Thanks for the reply. Creating the plan on every worker seems to work, but isn’t this very inefficient? The plan is the same for all of them; isn’t one of the advantages of the FFTW the fact that the plan can be created once and for all?

In the actual code I want to run, I’m doing a time evolution and the fft plan never changes, so it seems that having to compute it for all workers (and at every time step) to add a lot of overhead… What would be the best way of doing this?

(and it would indeed be better if the example above would return some error instead of segfaulting…)

Why at every time step? Why not something like

@everywhere begin
M = 17
x = -cos.(pi*(0:M)/M)
f = x.^2

fft_plan = FFTW.plan_r2r(x, FFTW.REDFT00)

now each worker will have a copy of fft_plan that you can reuse on that worker.

This approach still gives me a segfault…

@everywhere begin
M = 17
x = -cos.(pi*(0:M)/M)
f = x.^2
const fft_plan = FFTW.plan_r2r(x, FFTW.REDFT00)
local_mul(f) = fft_plan*f
@parallel for _ in 1:4 
    fft_fp = local_mul(f)
4-element Array{Future,1}:
 Future(2, 1, 14, #NULL)
 Future(3, 1, 15, #NULL)
 Future(4, 1, 16, #NULL)
 Future(5, 1, 17, #NULL)

You’ll have to actually use the local copies of the fft_plan. I don’t know what your use case looks like, so I left that part out, but the above is a simple example that does not segfault, but you’ll have to do something to actually access the results (calling fetch on the futures just gives nothing).
Something like this works:

julia> remotecall_fetch(() ->  local_mul(f), 2)
18-element Array{Float64,1}:

Thanks for the help. This construction seems a bit too elaborate for my actual use case, however… I actually need to perform lots of function calls, and the f function above will change inside the for loop, so I’m not sure I can neatly implement something like this…

If there is no other way of accomplishing this with @parallel, maybe I should be looking into Threads instead?

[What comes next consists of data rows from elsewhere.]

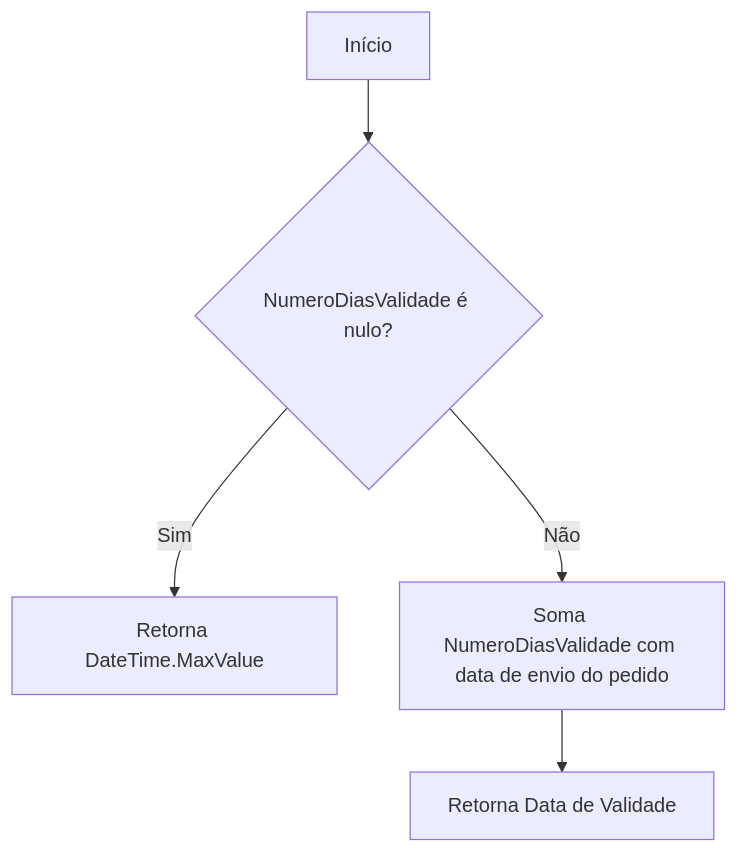
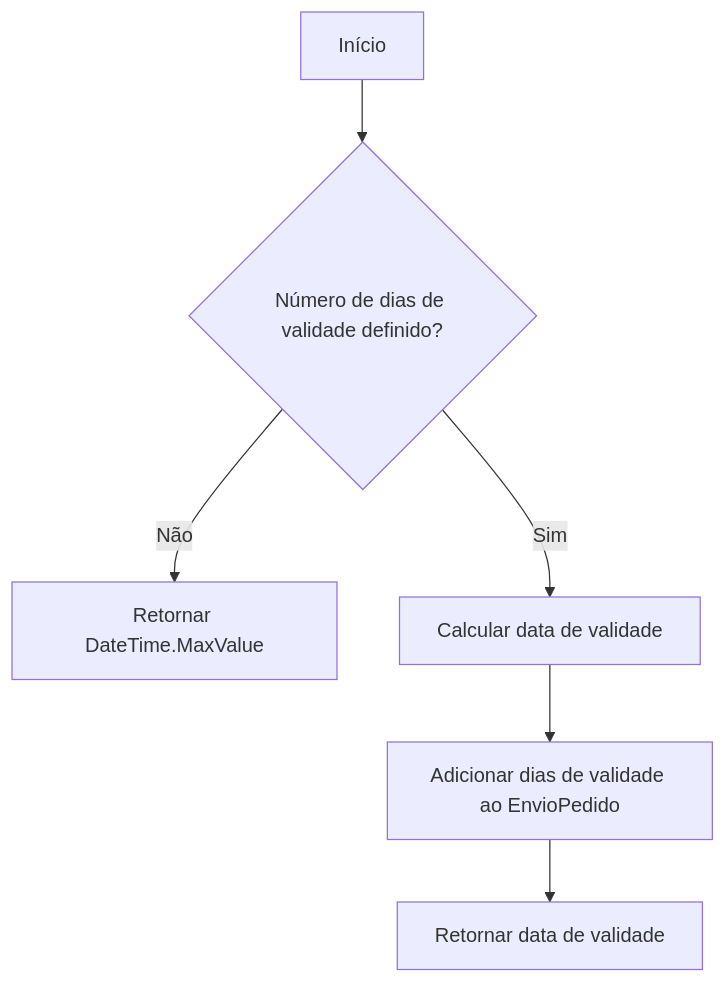
One commit to IsthmusSistemas/documentacao-tecnica changed the first of 2 diagrams in docs/b2b-dominio/IsthmusWinthor.Nucleo/IsthmusWinthor.Dominio/Entidades/CashBackReceber.md. Above: the diagram before and after it, drawn with Mermaid. The commit also changed other lines of this file and 882 other files, not shown here.

````diff
--- a/docs/b2b-dominio/IsthmusWinthor.Nucleo/IsthmusWinthor.Dominio/Entidades/CashBackReceber.md
+++ b/docs/b2b-dominio/IsthmusWinthor.Nucleo/IsthmusWinthor.Dominio/Entidades/CashBackReceber.md
@@ -18,7 +19,10 @@
 ```mermaid
 flowchart TD
-    A[Início] --> B{NumeroDiasValidade é nulo?}
-    B -- Sim --> C[Retorna DateTime.MaxValue]
-    B -- Não --> D[Soma NumeroDiasValidade com data de envio do pedido]
-    D --> E[Retorna Data de Validade]
+    A[Início]
+    B{Número de dias de validade definido?}
+    A --> B
+    B -->|Não| C[Retornar DateTime.MaxValue]
+    B -->|Sim| D[Calcular data de validade]
+    D --> E[Adicionar dias de validade ao EnvioPedido]
+    E --> F[Retornar data de validade]
 ```
````
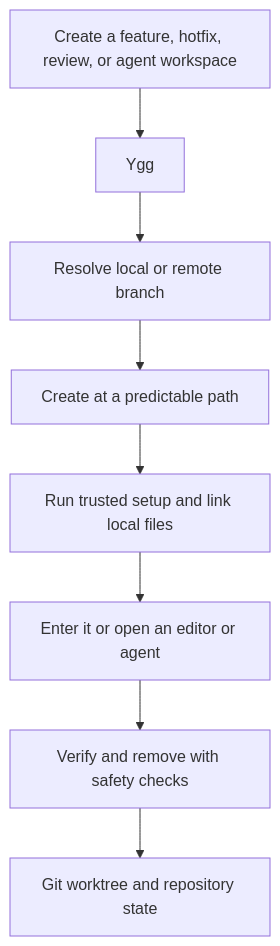
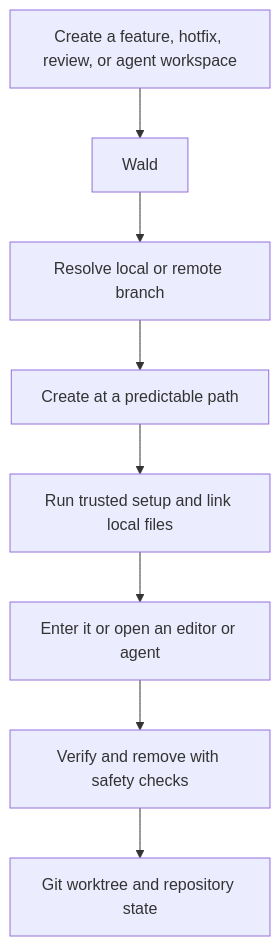
Before and after one commit to phillippbertram/wald-worktree: the second of 2 diagrams in README.md, drawn with Mermaid. The commit also changed other lines of this file and 90 other files, not shown here.

````diff
--- a/README.md
+++ b/README.md
@@ -79,11 +113,11 @@
 ```mermaid
 flowchart TB
     Intent["Create a feature, hotfix, review, or agent workspace"]
-    Intent --> Ygg["Ygg"]
-    Ygg --> Resolve["Resolve local or remote branch"]
+    Intent --> Wald["Wald"]
+    Wald --> Resolve["Resolve local or remote branch"]
     Resolve --> Create["Create at a predictable path"]
     Create --> Setup["Run trusted setup and link local files"]
     Setup --> Open["Enter it or open an editor or agent"]
     Open --> Safe["Verify and remove with safety checks"]
     Safe --> Git["Git worktree and repository state"]
 ```
````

My use case is one of those that can be trivially parallelized with OpenMP, but unfortunately just adding Threads.@threads to the loop made the performance much worse (and this is way I was giving @parallel a try instead)…

I am struggling to understand why this code still returns a segfault error as a FFT plan is created for each worker?